### [Your objective]
Return every entry exactly as written, with the pictures removed.

***** Extracted data

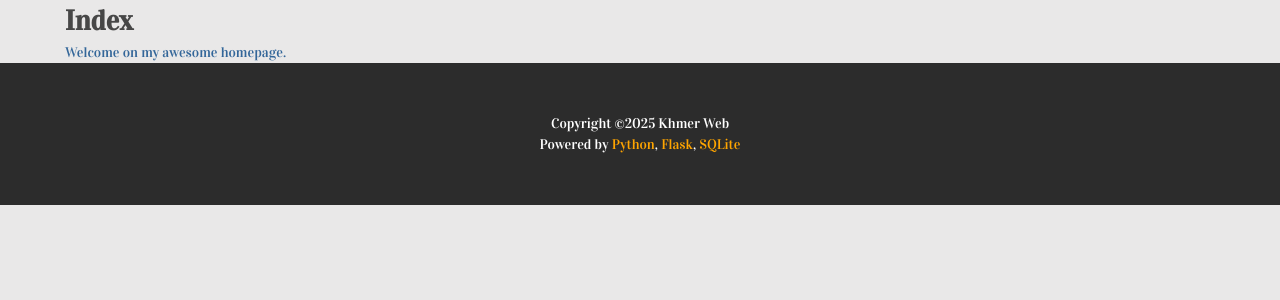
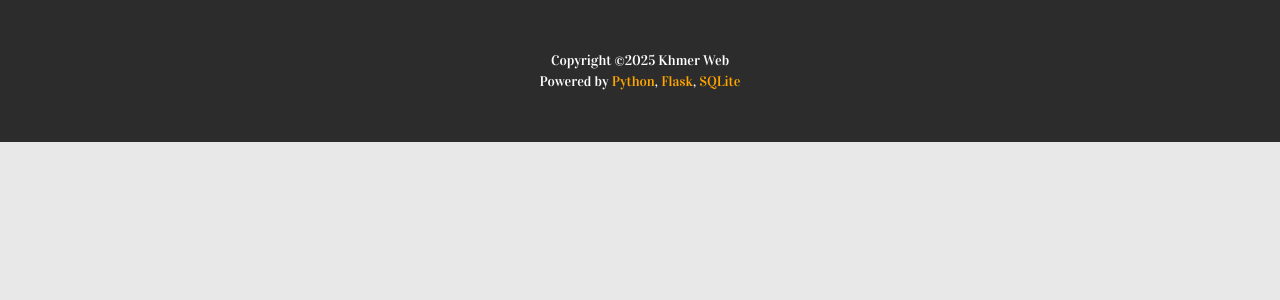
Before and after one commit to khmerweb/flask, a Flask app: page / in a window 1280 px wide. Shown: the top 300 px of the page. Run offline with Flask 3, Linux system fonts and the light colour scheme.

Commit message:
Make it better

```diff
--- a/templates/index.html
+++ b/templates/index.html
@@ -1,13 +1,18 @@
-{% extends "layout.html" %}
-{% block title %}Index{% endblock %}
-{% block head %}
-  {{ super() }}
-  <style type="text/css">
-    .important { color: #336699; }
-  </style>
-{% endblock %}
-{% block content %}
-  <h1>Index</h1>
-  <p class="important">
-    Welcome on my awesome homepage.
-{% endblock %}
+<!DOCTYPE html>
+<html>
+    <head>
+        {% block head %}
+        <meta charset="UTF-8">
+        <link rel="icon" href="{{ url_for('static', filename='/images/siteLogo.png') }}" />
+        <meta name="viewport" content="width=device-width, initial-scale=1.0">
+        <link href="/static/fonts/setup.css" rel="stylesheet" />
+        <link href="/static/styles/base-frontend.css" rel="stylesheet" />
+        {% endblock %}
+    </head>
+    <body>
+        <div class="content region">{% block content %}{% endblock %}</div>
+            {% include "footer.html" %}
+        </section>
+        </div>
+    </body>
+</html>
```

**********

### [Your solution]
Before and after one commit to khmerweb/flask, a Flask app: page / in a window 1280 px wide. Shown: the top 300 px of the page. Run offline with Flask 3, Linux system fonts and the light colour scheme.

Commit message:
Make it better

```diff
--- a/templates/index.html
+++ b/templates/index.html
@@ -1,13 +1,18 @@
-{% extends "layout.html" %}
-{% block title %}Index{% endblock %}
-{% block head %}
-  {{ super() }}
-  <style type="text/css">
-    .important { color: #336699; }
-  </style>
-{% endblock %}
-{% block content %}
-  <h1>Index</h1>
-  <p class="important">
-    Welcome on my awesome homepage.
-{% endblock %}
+<!DOCTYPE html>
+<html>
+    <head>
+        {% block head %}
+        <meta charset="UTF-8">
+        <link rel="icon" href="{{ url_for('static', filename='/images/siteLogo.png') }}" />
+        <meta name="viewport" content="width=device-width, initial-scale=1.0">
+        <link href="/static/fonts/setup.css" rel="stylesheet" />
+        <link href="/static/styles/base-frontend.css" rel="stylesheet" />
+        {% endblock %}
+    </head>
+    <body>
+        <div class="content region">{% block content %}{% endblock %}</div>
+            {% include "footer.html" %}
+        </section>
+        </div>
+    </body>
+</html>
```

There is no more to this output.